§ **GIVEN ENTRIES**:
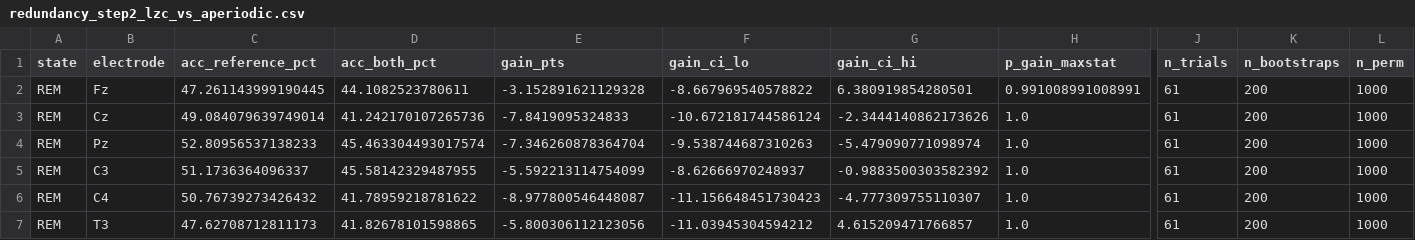
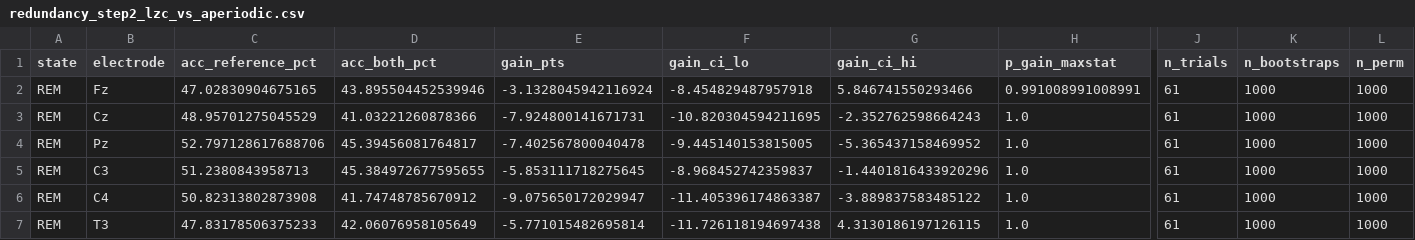
Before and after one commit to AlexvndreLs/dream-recall-alex, a CSV file: plot_lzc_overlap/step2_REM/redundancy_step2_lzc_vs_aperiodic.csv, drawn as a sheet; only a part is shown, gaps mark what is left out; the diff covers the shown part only; the diff names each change by its address in the sheet, - before the commit and + after, or states it on an @@ line.

Commit message:
add tableau reprod

```diff
--- a/plot_lzc_overlap/step2_REM/redundancy_step2_lzc_vs_aperiodic.csv
+++ b/plot_lzc_overlap/step2_REM/redundancy_step2_lzc_vs_aperiodic.csv
-C2 (acc_reference_pct): 47.261143999190445
+C2 (acc_reference_pct): 47.02830904675165
-D2 (acc_both_pct): 44.1082523780611
+D2 (acc_both_pct): 43.895504452539946
-E2 (gain_pts): -3.152891621129328
+E2 (gain_pts): -3.1328045942116924
-F2 (gain_ci_lo): -8.667969540578822
+F2 (gain_ci_lo): -8.454829487957918
-G2 (gain_ci_hi): 6.380919854280501
+G2 (gain_ci_hi): 5.846741550293466
-K2:K7 (n_bootstraps): 200
+K2:K7 (n_bootstraps): 1000
-C3 (acc_reference_pct): 49.084079639749014
+C3 (acc_reference_pct): 48.95701275045529
-D3 (acc_both_pct): 41.242170107265736
+D3 (acc_both_pct): 41.03221260878366
-E3 (gain_pts): -7.8419095324833
+E3 (gain_pts): -7.924800141671731
-F3 (gain_ci_lo): -10.672181744586124
+F3 (gain_ci_lo): -10.820304594211695
-G3 (gain_ci_hi): -2.3444140862173626
+G3 (gain_ci_hi): -2.352762598664243
-C4 (acc_reference_pct): 52.80956537138233
+C4 (acc_reference_pct): 52.797128617688706
-D4 (acc_both_pct): 45.463304493017574
+D4 (acc_both_pct): 45.39456081764817
-E4 (gain_pts): -7.346260878364704
+E4 (gain_pts): -7.402567800040478
-F4 (gain_ci_lo): -9.538744687310263
+F4 (gain_ci_lo): -9.445140153815005
-G4 (gain_ci_hi): -5.479090771098974
+G4 (gain_ci_hi): -5.365437158469952
-C5 (acc_reference_pct): 51.1736364096337
+C5 (acc_reference_pct): 51.2380843958713
-D5 (acc_both_pct): 45.58142329487955
+D5 (acc_both_pct): 45.384972677595655
-E5 (gain_pts): -5.592213114754099
+E5 (gain_pts): -5.853111718275645
-F5 (gain_ci_lo): -8.62666970248937
+F5 (gain_ci_lo): -8.968452742359837
-G5 (gain_ci_hi): -0.9883500303582392
+G5 (gain_ci_hi): -1.4401816433920296
-C6 (acc_reference_pct): 50.76739273426432
+C6 (acc_reference_pct): 50.82313802873908
-D6 (acc_both_pct): 41.78959218781622
+D6 (acc_both_pct): 41.74748785670912
-E6 (gain_pts): -8.977800546448087
+E6 (gain_pts): -9.075650172029947
-F6 (gain_ci_lo): -11.156648451730423
+F6 (gain_ci_lo): -11.405396174863387
-G6 (gain_ci_hi): -4.777309755110307
+G6 (gain_ci_hi): -3.889837583485122
-C7 (acc_reference_pct): 47.62708712811173
+C7 (acc_reference_pct): 47.83178506375233
-D7 (acc_both_pct): 41.82678101598865
+D7 (acc_both_pct): 42.06076958105649
-E7 (gain_pts): -5.800306112123056
+E7 (gain_pts): -5.771015482695814
-F7 (gain_ci_lo): -11.03945304594212
+F7 (gain_ci_lo): -11.726118194697438
-G7 (gain_ci_hi): 4.615209471766857
+G7 (gain_ci_hi): 4.3130186197126115
```
Also changed, not shown: 79 edited cells elsewhere in this file, plot_lzc_overlap/step2_NREM/redundancy_step2_lzc_vs_aperiodic.csv, plot_lzc_overlap/step2_S2/redundancy_step2_lzc_vs_aperiodic.csv, 9 other files.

§ **WORK ITEM**:
Output all of the data exactly. Skip the pictures.

§ **EXPECTED OUTPUT**:
Before and after one commit to AlexvndreLs/dream-recall-alex, a CSV file: plot_lzc_overlap/step2_REM/redundancy_step2_lzc_vs_aperiodic.csv, drawn as a sheet; only a part is shown, gaps mark what is left out; the diff covers the shown part only; the diff names each change by its address in the sheet, - before the commit and + after, or states it on an @@ line.

Commit message:
add tableau reprod

```diff
--- a/plot_lzc_overlap/step2_REM/redundancy_step2_lzc_vs_aperiodic.csv
+++ b/plot_lzc_overlap/step2_REM/redundancy_step2_lzc_vs_aperiodic.csv
-C2 (acc_reference_pct): 47.261143999190445
+C2 (acc_reference_pct): 47.02830904675165
-D2 (acc_both_pct): 44.1082523780611
+D2 (acc_both_pct): 43.895504452539946
-E2 (gain_pts): -3.152891621129328
+E2 (gain_pts): -3.1328045942116924
-F2 (gain_ci_lo): -8.667969540578822
+F2 (gain_ci_lo): -8.454829487957918
-G2 (gain_ci_hi): 6.380919854280501
+G2 (gain_ci_hi): 5.846741550293466
-K2:K7 (n_bootstraps): 200
+K2:K7 (n_bootstraps): 1000
-C3 (acc_reference_pct): 49.084079639749014
+C3 (acc_reference_pct): 48.95701275045529
-D3 (acc_both_pct): 41.242170107265736
+D3 (acc_both_pct): 41.03221260878366
-E3 (gain_pts): -7.8419095324833
+E3 (gain_pts): -7.924800141671731
-F3 (gain_ci_lo): -10.672181744586124
+F3 (gain_ci_lo): -10.820304594211695
-G3 (gain_ci_hi): -2.3444140862173626
+G3 (gain_ci_hi): -2.352762598664243
-C4 (acc_reference_pct): 52.80956537138233
+C4 (acc_reference_pct): 52.797128617688706
-D4 (acc_both_pct): 45.463304493017574
+D4 (acc_both_pct): 45.39456081764817
-E4 (gain_pts): -7.346260878364704
+E4 (gain_pts): -7.402567800040478
-F4 (gain_ci_lo): -9.538744687310263
+F4 (gain_ci_lo): -9.445140153815005
-G4 (gain_ci_hi): -5.479090771098974
+G4 (gain_ci_hi): -5.365437158469952
-C5 (acc_reference_pct): 51.1736364096337
+C5 (acc_reference_pct): 51.2380843958713
-D5 (acc_both_pct): 45.58142329487955
+D5 (acc_both_pct): 45.384972677595655
-E5 (gain_pts): -5.592213114754099
+E5 (gain_pts): -5.853111718275645
-F5 (gain_ci_lo): -8.62666970248937
+F5 (gain_ci_lo): -8.968452742359837
-G5 (gain_ci_hi): -0.9883500303582392
+G5 (gain_ci_hi): -1.4401816433920296
-C6 (acc_reference_pct): 50.76739273426432
+C6 (acc_reference_pct): 50.82313802873908
-D6 (acc_both_pct): 41.78959218781622
+D6 (acc_both_pct): 41.74748785670912
-E6 (gain_pts): -8.977800546448087
+E6 (gain_pts): -9.075650172029947
-F6 (gain_ci_lo): -11.156648451730423
+F6 (gain_ci_lo): -11.405396174863387
-G6 (gain_ci_hi): -4.777309755110307
+G6 (gain_ci_hi): -3.889837583485122
-C7 (acc_reference_pct): 47.62708712811173
+C7 (acc_reference_pct): 47.83178506375233
-D7 (acc_both_pct): 41.82678101598865
+D7 (acc_both_pct): 42.06076958105649
-E7 (gain_pts): -5.800306112123056
+E7 (gain_pts): -5.771015482695814
-F7 (gain_ci_lo): -11.03945304594212
+F7 (gain_ci_lo): -11.726118194697438
-G7 (gain_ci_hi): 4.615209471766857
+G7 (gain_ci_hi): 4.3130186197126115
```
Also changed, not shown: 79 edited cells elsewhere in this file, plot_lzc_overlap/step2_NREM/redundancy_step2_lzc_vs_aperiodic.csv, plot_lzc_overlap/step2_S2/redundancy_step2_lzc_vs_aperiodic.csv, 9 other files.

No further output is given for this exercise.